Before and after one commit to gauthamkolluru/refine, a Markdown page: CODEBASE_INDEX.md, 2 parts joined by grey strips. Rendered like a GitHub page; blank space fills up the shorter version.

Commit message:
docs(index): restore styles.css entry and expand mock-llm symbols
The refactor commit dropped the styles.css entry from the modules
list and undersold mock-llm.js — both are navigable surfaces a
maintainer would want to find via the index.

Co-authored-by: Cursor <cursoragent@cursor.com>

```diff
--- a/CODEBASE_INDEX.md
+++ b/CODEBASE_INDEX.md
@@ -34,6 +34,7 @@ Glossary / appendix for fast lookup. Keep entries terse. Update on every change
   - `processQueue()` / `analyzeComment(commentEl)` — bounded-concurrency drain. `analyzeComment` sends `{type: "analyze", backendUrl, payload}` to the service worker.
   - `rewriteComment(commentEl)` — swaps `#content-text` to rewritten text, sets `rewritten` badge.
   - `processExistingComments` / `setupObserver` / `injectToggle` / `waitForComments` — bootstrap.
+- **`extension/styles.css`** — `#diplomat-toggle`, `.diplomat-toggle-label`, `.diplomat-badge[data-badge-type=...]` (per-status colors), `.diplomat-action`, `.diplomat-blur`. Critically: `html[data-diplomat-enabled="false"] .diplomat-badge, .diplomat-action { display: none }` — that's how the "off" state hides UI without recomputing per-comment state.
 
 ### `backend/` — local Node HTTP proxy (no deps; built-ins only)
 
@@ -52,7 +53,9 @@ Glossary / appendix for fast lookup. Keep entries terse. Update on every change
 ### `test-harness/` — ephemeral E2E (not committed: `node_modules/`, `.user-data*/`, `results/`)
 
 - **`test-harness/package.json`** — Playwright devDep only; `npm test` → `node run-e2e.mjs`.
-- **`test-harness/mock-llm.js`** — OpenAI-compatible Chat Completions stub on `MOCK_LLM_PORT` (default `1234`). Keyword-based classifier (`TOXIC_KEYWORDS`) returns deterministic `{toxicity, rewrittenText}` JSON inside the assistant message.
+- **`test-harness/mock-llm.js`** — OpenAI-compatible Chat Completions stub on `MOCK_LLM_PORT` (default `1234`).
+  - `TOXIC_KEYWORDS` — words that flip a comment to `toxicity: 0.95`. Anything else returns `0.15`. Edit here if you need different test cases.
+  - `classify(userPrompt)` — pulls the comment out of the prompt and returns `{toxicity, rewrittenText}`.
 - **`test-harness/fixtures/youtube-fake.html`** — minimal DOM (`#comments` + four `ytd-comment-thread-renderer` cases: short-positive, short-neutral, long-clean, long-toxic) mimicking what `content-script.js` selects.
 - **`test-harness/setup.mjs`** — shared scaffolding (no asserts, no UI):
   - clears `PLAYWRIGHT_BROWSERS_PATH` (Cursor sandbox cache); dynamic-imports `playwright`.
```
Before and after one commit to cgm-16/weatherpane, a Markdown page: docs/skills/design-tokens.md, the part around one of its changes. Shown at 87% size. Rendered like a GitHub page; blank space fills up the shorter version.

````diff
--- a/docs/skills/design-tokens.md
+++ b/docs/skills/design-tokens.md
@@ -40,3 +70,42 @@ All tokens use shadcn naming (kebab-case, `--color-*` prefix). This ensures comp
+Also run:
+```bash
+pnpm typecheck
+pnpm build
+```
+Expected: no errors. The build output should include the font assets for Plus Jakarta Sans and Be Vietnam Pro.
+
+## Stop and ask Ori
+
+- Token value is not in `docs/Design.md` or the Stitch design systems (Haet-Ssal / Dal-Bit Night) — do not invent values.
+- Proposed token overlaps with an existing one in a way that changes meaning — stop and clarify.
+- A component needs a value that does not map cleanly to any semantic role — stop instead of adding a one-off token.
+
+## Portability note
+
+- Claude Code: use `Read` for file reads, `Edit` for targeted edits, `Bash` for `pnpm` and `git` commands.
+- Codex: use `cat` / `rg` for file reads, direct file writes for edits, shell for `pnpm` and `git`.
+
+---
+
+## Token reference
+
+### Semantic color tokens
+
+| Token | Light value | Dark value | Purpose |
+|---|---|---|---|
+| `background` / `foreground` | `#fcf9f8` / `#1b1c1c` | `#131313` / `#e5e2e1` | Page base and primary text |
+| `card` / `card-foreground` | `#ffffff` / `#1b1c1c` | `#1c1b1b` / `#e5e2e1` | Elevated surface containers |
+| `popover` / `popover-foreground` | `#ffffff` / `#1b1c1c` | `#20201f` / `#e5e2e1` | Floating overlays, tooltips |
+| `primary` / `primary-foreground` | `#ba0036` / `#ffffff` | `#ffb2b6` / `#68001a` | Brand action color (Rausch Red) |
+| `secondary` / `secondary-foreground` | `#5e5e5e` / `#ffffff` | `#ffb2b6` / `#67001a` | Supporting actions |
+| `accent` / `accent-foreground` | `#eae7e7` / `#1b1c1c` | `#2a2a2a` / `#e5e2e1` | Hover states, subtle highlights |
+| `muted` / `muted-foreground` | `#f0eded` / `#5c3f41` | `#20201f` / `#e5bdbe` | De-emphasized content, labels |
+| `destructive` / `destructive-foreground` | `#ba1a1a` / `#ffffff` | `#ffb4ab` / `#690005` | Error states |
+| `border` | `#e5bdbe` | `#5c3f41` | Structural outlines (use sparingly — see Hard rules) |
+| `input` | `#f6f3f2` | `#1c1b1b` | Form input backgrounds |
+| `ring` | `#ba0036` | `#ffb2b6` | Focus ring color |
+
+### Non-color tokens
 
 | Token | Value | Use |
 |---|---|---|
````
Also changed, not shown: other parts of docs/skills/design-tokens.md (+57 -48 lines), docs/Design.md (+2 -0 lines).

════════════════

Output the records above in their entirety, exactly.

Before and after one commit to gauthamkolluru/refine, a Markdown page: CODEBASE_INDEX.md, 2 parts joined by grey strips. Rendered like a GitHub page; blank space fills up the shorter version.

Commit message:
docs(index): restore styles.css entry and expand mock-llm symbols
The refactor commit dropped the styles.css entry from the modules
list and undersold mock-llm.js — both are navigable surfaces a
maintainer would want to find via the index.

Co-authored-by: Cursor <cursoragent@cursor.com>

```diff
--- a/CODEBASE_INDEX.md
+++ b/CODEBASE_INDEX.md
@@ -34,6 +34,7 @@ Glossary / appendix for fast lookup. Keep entries terse. Update on every change
   - `processQueue()` / `analyzeComment(commentEl)` — bounded-concurrency drain. `analyzeComment` sends `{type: "analyze", backendUrl, payload}` to the service worker.
   - `rewriteComment(commentEl)` — swaps `#content-text` to rewritten text, sets `rewritten` badge.
   - `processExistingComments` / `setupObserver` / `injectToggle` / `waitForComments` — bootstrap.
+- **`extension/styles.css`** — `#diplomat-toggle`, `.diplomat-toggle-label`, `.diplomat-badge[data-badge-type=...]` (per-status colors), `.diplomat-action`, `.diplomat-blur`. Critically: `html[data-diplomat-enabled="false"] .diplomat-badge, .diplomat-action { display: none }` — that's how the "off" state hides UI without recomputing per-comment state.
 
 ### `backend/` — local Node HTTP proxy (no deps; built-ins only)
 
@@ -52,7 +53,9 @@ Glossary / appendix for fast lookup. Keep entries terse. Update on every change
 ### `test-harness/` — ephemeral E2E (not committed: `node_modules/`, `.user-data*/`, `results/`)
 
 - **`test-harness/package.json`** — Playwright devDep only; `npm test` → `node run-e2e.mjs`.
-- **`test-harness/mock-llm.js`** — OpenAI-compatible Chat Completions stub on `MOCK_LLM_PORT` (default `1234`). Keyword-based classifier (`TOXIC_KEYWORDS`) returns deterministic `{toxicity, rewrittenText}` JSON inside the assistant message.
+- **`test-harness/mock-llm.js`** — OpenAI-compatible Chat Completions stub on `MOCK_LLM_PORT` (default `1234`).
+  - `TOXIC_KEYWORDS` — words that flip a comment to `toxicity: 0.95`. Anything else returns `0.15`. Edit here if you need different test cases.
+  - `classify(userPrompt)` — pulls the comment out of the prompt and returns `{toxicity, rewrittenText}`.
 - **`test-harness/fixtures/youtube-fake.html`** — minimal DOM (`#comments` + four `ytd-comment-thread-renderer` cases: short-positive, short-neutral, long-clean, long-toxic) mimicking what `content-script.js` selects.
 - **`test-harness/setup.mjs`** — shared scaffolding (no asserts, no UI):
   - clears `PLAYWRIGHT_BROWSERS_PATH` (Cursor sandbox cache); dynamic-imports `playwright`.
```
Before and after one commit to cgm-16/weatherpane, a Markdown page: docs/skills/design-tokens.md, the part around one of its changes. Shown at 87% size. Rendered like a GitHub page; blank space fills up the shorter version.

````diff
--- a/docs/skills/design-tokens.md
+++ b/docs/skills/design-tokens.md
@@ -40,3 +70,42 @@ All tokens use shadcn naming (kebab-case, `--color-*` prefix). This ensures comp
+Also run:
+```bash
+pnpm typecheck
+pnpm build
+```
+Expected: no errors. The build output should include the font assets for Plus Jakarta Sans and Be Vietnam Pro.
+
+## Stop and ask Ori
+
+- Token value is not in `docs/Design.md` or the Stitch design systems (Haet-Ssal / Dal-Bit Night) — do not invent values.
+- Proposed token overlaps with an existing one in a way that changes meaning — stop and clarify.
+- A component needs a value that does not map cleanly to any semantic role — stop instead of adding a one-off token.
+
+## Portability note
+
+- Claude Code: use `Read` for file reads, `Edit` for targeted edits, `Bash` for `pnpm` and `git` commands.
+- Codex: use `cat` / `rg` for file reads, direct file writes for edits, shell for `pnpm` and `git`.
+
+---
+
+## Token reference
+
+### Semantic color tokens
+
+| Token | Light value | Dark value | Purpose |
+|---|---|---|---|
+| `background` / `foreground` | `#fcf9f8` / `#1b1c1c` | `#131313` / `#e5e2e1` | Page base and primary text |
+| `card` / `card-foreground` | `#ffffff` / `#1b1c1c` | `#1c1b1b` / `#e5e2e1` | Elevated surface containers |
+| `popover` / `popover-foreground` | `#ffffff` / `#1b1c1c` | `#20201f` / `#e5e2e1` | Floating overlays, tooltips |
+| `primary` / `primary-foreground` | `#ba0036` / `#ffffff` | `#ffb2b6` / `#68001a` | Brand action color (Rausch Red) |
+| `secondary` / `secondary-foreground` | `#5e5e5e` / `#ffffff` | `#ffb2b6` / `#67001a` | Supporting actions |
+| `accent` / `accent-foreground` | `#eae7e7` / `#1b1c1c` | `#2a2a2a` / `#e5e2e1` | Hover states, subtle highlights |
+| `muted` / `muted-foreground` | `#f0eded` / `#5c3f41` | `#20201f` / `#e5bdbe` | De-emphasized content, labels |
+| `destructive` / `destructive-foreground` | `#ba1a1a` / `#ffffff` | `#ffb4ab` / `#690005` | Error states |
+| `border` | `#e5bdbe` | `#5c3f41` | Structural outlines (use sparingly — see Hard rules) |
+| `input` | `#f6f3f2` | `#1c1b1b` | Form input backgrounds |
+| `ring` | `#ba0036` | `#ffb2b6` | Focus ring color |
+
+### Non-color tokens
 
 | Token | Value | Use |
 |---|---|---|
````
Also changed, not shown: other parts of docs/skills/design-tokens.md (+57 -48 lines), docs/Design.md (+2 -0 lines).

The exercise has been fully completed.